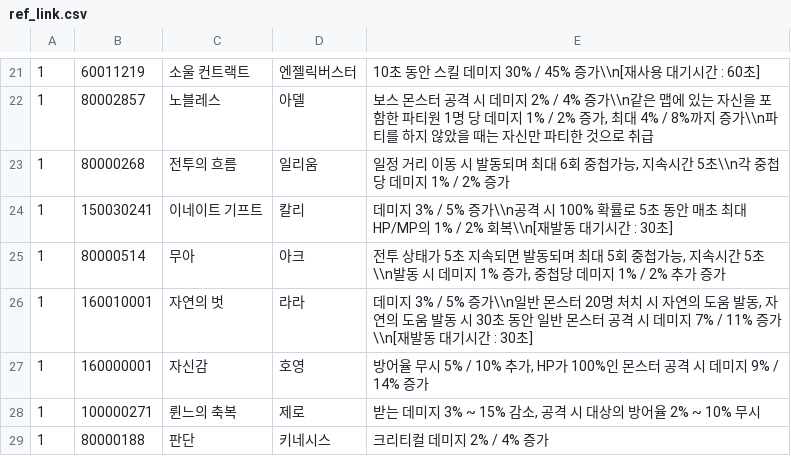
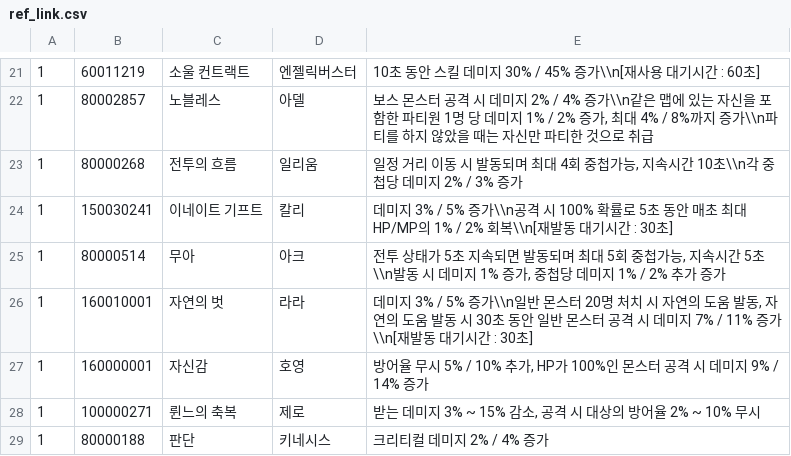
Before and after one commit to BPJD/Maplepedia, a CSV file: app/src/main/assets/ref_link.csv, drawn as a sheet; only a part is shown, gaps mark what is left out.

```diff
--- a/app/src/main/assets/ref_link.csv
+++ b/app/src/main/assets/ref_link.csv
@@ -22,3 +22,3 @@
 1,80002857,노블레스,아델,"보스 몬스터 공격 시 데미지 2% / 4% 증가\\n같은 맵에 있는 자신을 포함한 파티원 1명 당 데미지 1% / 2% 증가, 최대 4% / 8%까지 증가\\n파티를 하지 않았을 때는 자신만 파티한 것으로 취급"
-1,80000268,전투의 흐름,일리움,"일정 거리 이동 시 발동되며 최대 6회 중첩가능, 지속시간 5초\\n각 중첩당 데미지 1% / 2% 증가"
+1,80000268,전투의 흐름,일리움,"일정 거리 이동 시 발동되며 최대 4회 중첩가능, 지속시간 10초\\n각 중첩당 데미지 2% / 3% 증가"
 1,150030241,이네이트 기프트,칼리,데미지 3% / 5% 증가\\n공격 시 100% 확률로 5초 동안 매초 최대 HP/MP의 1% / 2% 회복\\n[재발동 대기시간 : 30초]
```
Also changed, not shown: app/src/main/assets/classInfoTable.csv, app/src/main/assets/ref_recipe.csv, 6 other files.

- **What you are asked to do**:
Which lines of the records above contain the word "main"? Show each of them.

- **Worked solution**:
Before and after one commit to BPJD/Maplepedia, a CSV file: app/src/main/assets/ref_link.csv, drawn as a sheet; only a part is shown, gaps mark what is left out.
--- a/app/src/main/assets/ref_link.csv
+++ b/app/src/main/assets/ref_link.csv
Also changed, not shown: app/src/main/assets/classInfoTable.csv, app/src/main/assets/ref_recipe.csv, 6 other files.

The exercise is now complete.